Contact us

Chat with us

Phone: 13 64 64 or (08)9224 6500
TTY: 08 9225 7831
(Hearing impaired only)
Site search



Occupation search

Occupation Search


Back to top

Summary of occupation

Pathologists are experts in the nature, causes and processes of diseases. Over 70% of all diagnoses involve pathology tests. Pathologists provide the evidence to diagnose cancers, infectious diseases and diseases such as diabetes and rheumatoid arthritis.

Pathologists play an important role in blood transfusion services as well as solving tough cases using tissue testing including blood, body secretions and tissue samples to determine the cause of illness or death.
There are approximately 33 pathologists in Western Australia, all of whom work in the metropolitan area.

ANZSCO description: Identifies the cause and processes of disease  and illness by examining changes in body tissue and in blood and  other body fluids, and conducts tests on samples of tissues, blood  and body secretions. Registration or licensing is required.
Alternative names:
Specialisations: Clinical Cytopathologist, Forensic Pathologist, Immunologist
Job prospects: Average
Back to top

Knowledge, skills and attributes

A pathologist needs:

  • a detailed knowledge of physiology, pathophysiology and all medical sciences
  • to understand the nature, cause, development and clinical management of diseases in people and the structural and functional changes caused by them
  • to be thorough, accurate and have an extreme attention to detail
  • excellent communication and interpersonal skills
  • to enjoy the challenge of solving difficult cases
  • to be a critical thinker and analyser
  • a desire to serve patients and be compassionate towards others
  • emotional stability and the confidence to make decisions in emergencies
  • a willingness to continue research
Back to top

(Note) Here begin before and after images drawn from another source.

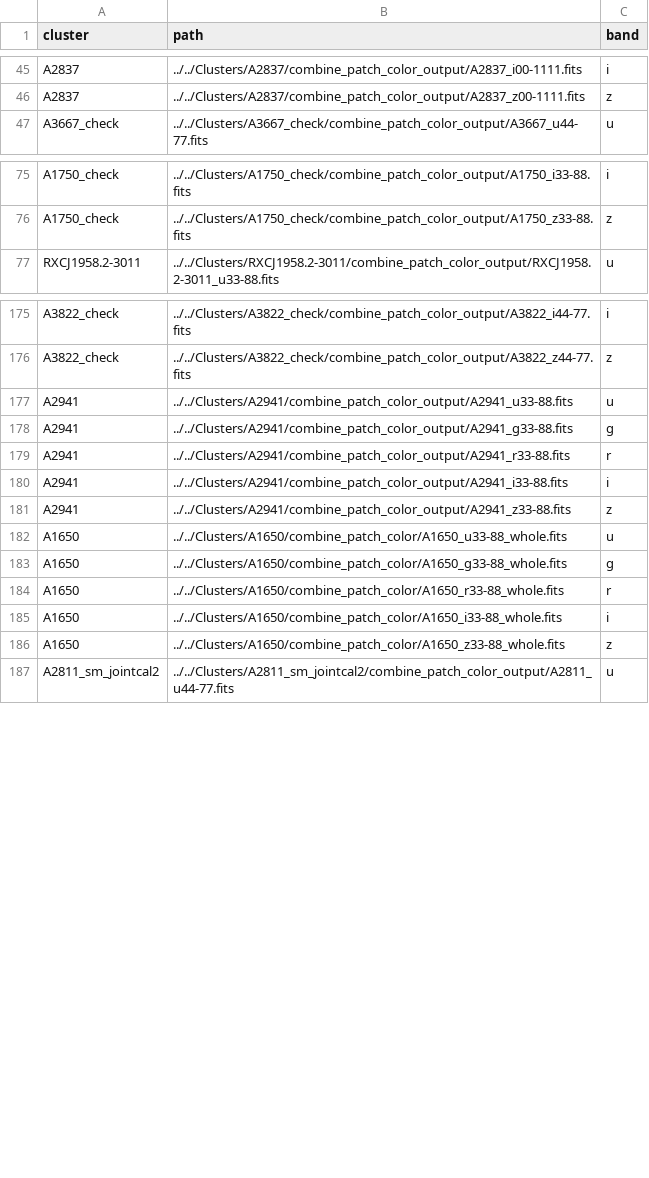
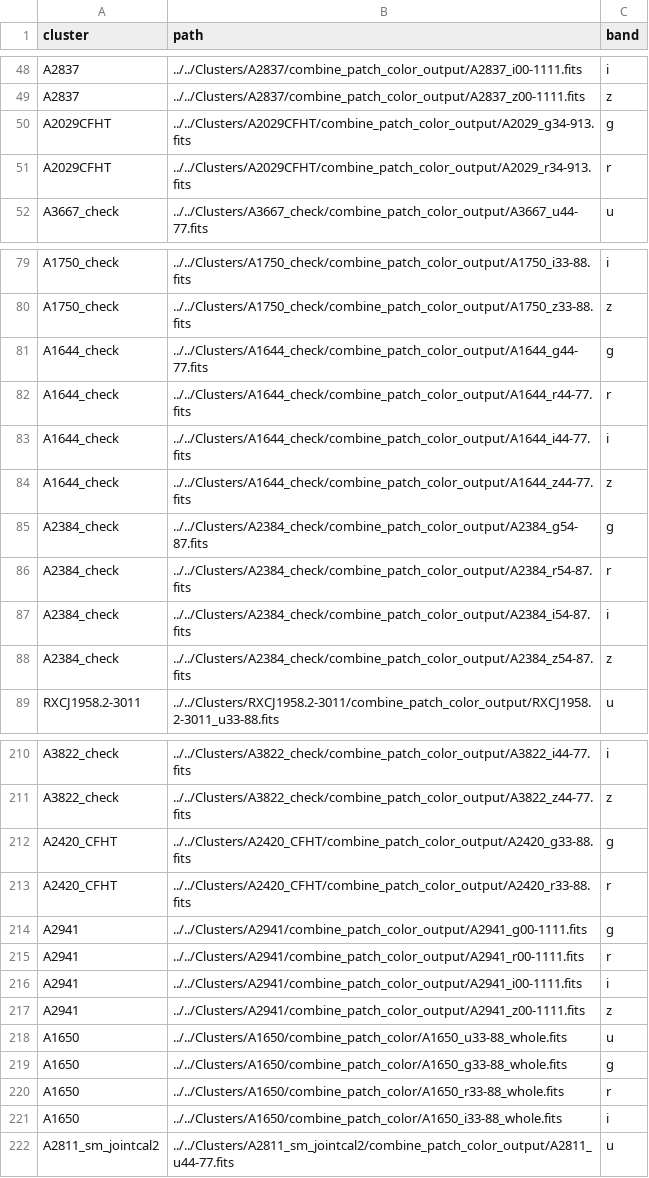
Before and after one commit to lzawbrito/red-galaxies, a CSV file: files/cluster_images.csv, drawn as a sheet; only a part is shown, gaps mark what is left out; the diff covers the shown part only.

```diff
--- a/files/cluster_images.csv
+++ b/files/cluster_images.csv
@@ -46,2 +49,4 @@ A2837,../../Clusters/A2837/combine_patch_color_output/A2837_i00-1111.fits,i
 A2837,../../Clusters/A2837/combine_patch_color_output/A2837_z00-1111.fits,z
+A2029CFHT,../../Clusters/A2029CFHT/combine_patch_color_output/A2029_g34-913.fits,g
+A2029CFHT,../../Clusters/A2029CFHT/combine_patch_color_output/A2029_r34-913.fits,r
 A3667_check,../../Clusters/A3667_check/combine_patch_color_output/A3667_u44-77.fits,u
@@ -76,2 +80,10 @@ A1750_check,../../Clusters/A1750_check/combine_patch_color_output/A1750_i33-88.f
 A1750_check,../../Clusters/A1750_check/combine_patch_color_output/A1750_z33-88.fits,z
+A1644_check,../../Clusters/A1644_check/combine_patch_color_output/A1644_g44-77.fits,g
+A1644_check,../../Clusters/A1644_check/combine_patch_color_output/A1644_r44-77.fits,r
+A1644_check,../../Clusters/A1644_check/combine_patch_color_output/A1644_i44-77.fits,i
+A1644_check,../../Clusters/A1644_check/combine_patch_color_output/A1644_z44-77.fits,z
+A2384_check,../../Clusters/A2384_check/combine_patch_color_output/A2384_g54-87.fits,g
+A2384_check,../../Clusters/A2384_check/combine_patch_color_output/A2384_r54-87.fits,r
+A2384_check,../../Clusters/A2384_check/combine_patch_color_output/A2384_i54-87.fits,i
+A2384_check,../../Clusters/A2384_check/combine_patch_color_output/A2384_z54-87.fits,z
 RXCJ1958.2-3011,../../Clusters/RXCJ1958.2-3011/combine_patch_color_output/RXCJ1958.2-3011_u33-88.fits,u
@@ -176,7 +211,8 @@ A3822_check,../../Clusters/A3822_check/combine_patch_color_output/A3822_i44-77.f
 A3822_check,../../Clusters/A3822_check/combine_patch_color_output/A3822_z44-77.fits,z
-A2941,../../Clusters/A2941/combine_patch_color_output/A2941_u33-88.fits,u
-A2941,../../Clusters/A2941/combine_patch_color_output/A2941_g33-88.fits,g
-A2941,../../Clusters/A2941/combine_patch_color_output/A2941_r33-88.fits,r
-A2941,../../Clusters/A2941/combine_patch_color_output/A2941_i33-88.fits,i
-A2941,../../Clusters/A2941/combine_patch_color_output/A2941_z33-88.fits,z
+A2420_CFHT,../../Clusters/A2420_CFHT/combine_patch_color_output/A2420_g33-88.fits,g
+A2420_CFHT,../../Clusters/A2420_CFHT/combine_patch_color_output/A2420_r33-88.fits,r
+A2941,../../Clusters/A2941/combine_patch_color_output/A2941_g00-1111.fits,g
+A2941,../../Clusters/A2941/combine_patch_color_output/A2941_r00-1111.fits,r
+A2941,../../Clusters/A2941/combine_patch_color_output/A2941_i00-1111.fits,i
+A2941,../../Clusters/A2941/combine_patch_color_output/A2941_z00-1111.fits,z
 A1650,../../Clusters/A1650/combine_patch_color/A1650_u33-88_whole.fits,u
@@ -185,3 +221,2 @@ A1650,../../Clusters/A1650/combine_patch_color/A1650_r33-88_whole.fits,r
 A1650,../../Clusters/A1650/combine_patch_color/A1650_i33-88_whole.fits,i
-A1650,../../Clusters/A1650/combine_patch_color/A1650_z33-88_whole.fits,z
 A2811_sm_jointcal2,../../Clusters/A2811_sm_jointcal2/combine_patch_color_output/A2811_u44-77.fits,u
```
Also changed, not shown: 35 added rows, 6 removed rows and 7 edited cells elsewhere in this file, 2 other files.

Working conditions

Pathologists work in laboratories predominately in large public or private practices, or in public and private hospitals. They are exposed to most aspects of medical practice however may not be directly involved in patient care.
Pathology is very much a team effort with pathologists working very closely with scientists, laboratory technicians and other medical specialists.
In general, all disciplines of pathology provide a good work/life balance with the option of part time work and flexible working hours.

Working conditions are usually comfortable however pathologists may sometimes deal with unpleasant conditions due to a patient's infection or illness. Maintaining strict hygiene practices is important.

Back to top

Salary details

On average, pathologists can expect to earn between $2 692 and $3 462 per week ($140 000 to $180 000 per year), depending on the organisation they work for, and their level of experience.

Back to top

Tools and technologies

Pathologists use tools for viewing , cutting, embedding and sectioning and aspirating specimens to diagnose disease. Overall laboratories are highly technical workspaces with elaborate instruments and computer technologies which need to be managed by the pathologist.

Back to top

Education and training/entrance requirements

To become a pathologist, you must first become a qualified medical practitioner and then specialise in pathology.

Postgraduate courses in medicine are offered by the University of Notre Dame and the University of Western Australia. These degrees usually take four years to complete. Entry requirements include completion of a bachelor degree in any discipline. You must also sit the Graduate Australian Medical Schools Admissions Test (GAMSAT) and attend an interview at your chosen institution. Contact the universities you are interested in for more information.

On completion of the postgraduate medical degree, you must work in the public hospital system for two years (internship and residency). To specialise in pathology, doctors can apply to the Royal College of Pathologists of Australasia to undertake further training and ultimately receive fellowship.

Related courses

Back to top

Apprenticeships and traineeships

As an apprentice or trainee, you enter into a formal training contract with an employer. You spend most of your time working and learning practical skills on the job and you spend some time undertaking structured training with a registered training provider of your choice. They will assess your skills and when you are competent in all areas, you will be awarded a nationally recognised qualification.

If you are still at school you can access an apprenticeship through your school. You generally start your school based apprenticeship by attending school three days a week, spending one day at a registered training organisation and one day at work. Talk to your school's VET Co-ordinator to start your training now through VET in Schools. If you get a full-time apprenticeship you can apply to leave school before reaching the school leaving age.

If you are no longer at school you can apply for an apprenticeship or traineeship and get paid while you learn and work.

Related apprenticeships

Back to top

Recognition of prior learning

If you think you already have some of the skills or competencies, obtained either through non-formal or informal learning, you may be able to gain credit through recognition of prior learning.

Back to top


Related links

Related occupations

Need advice?

Profile and social options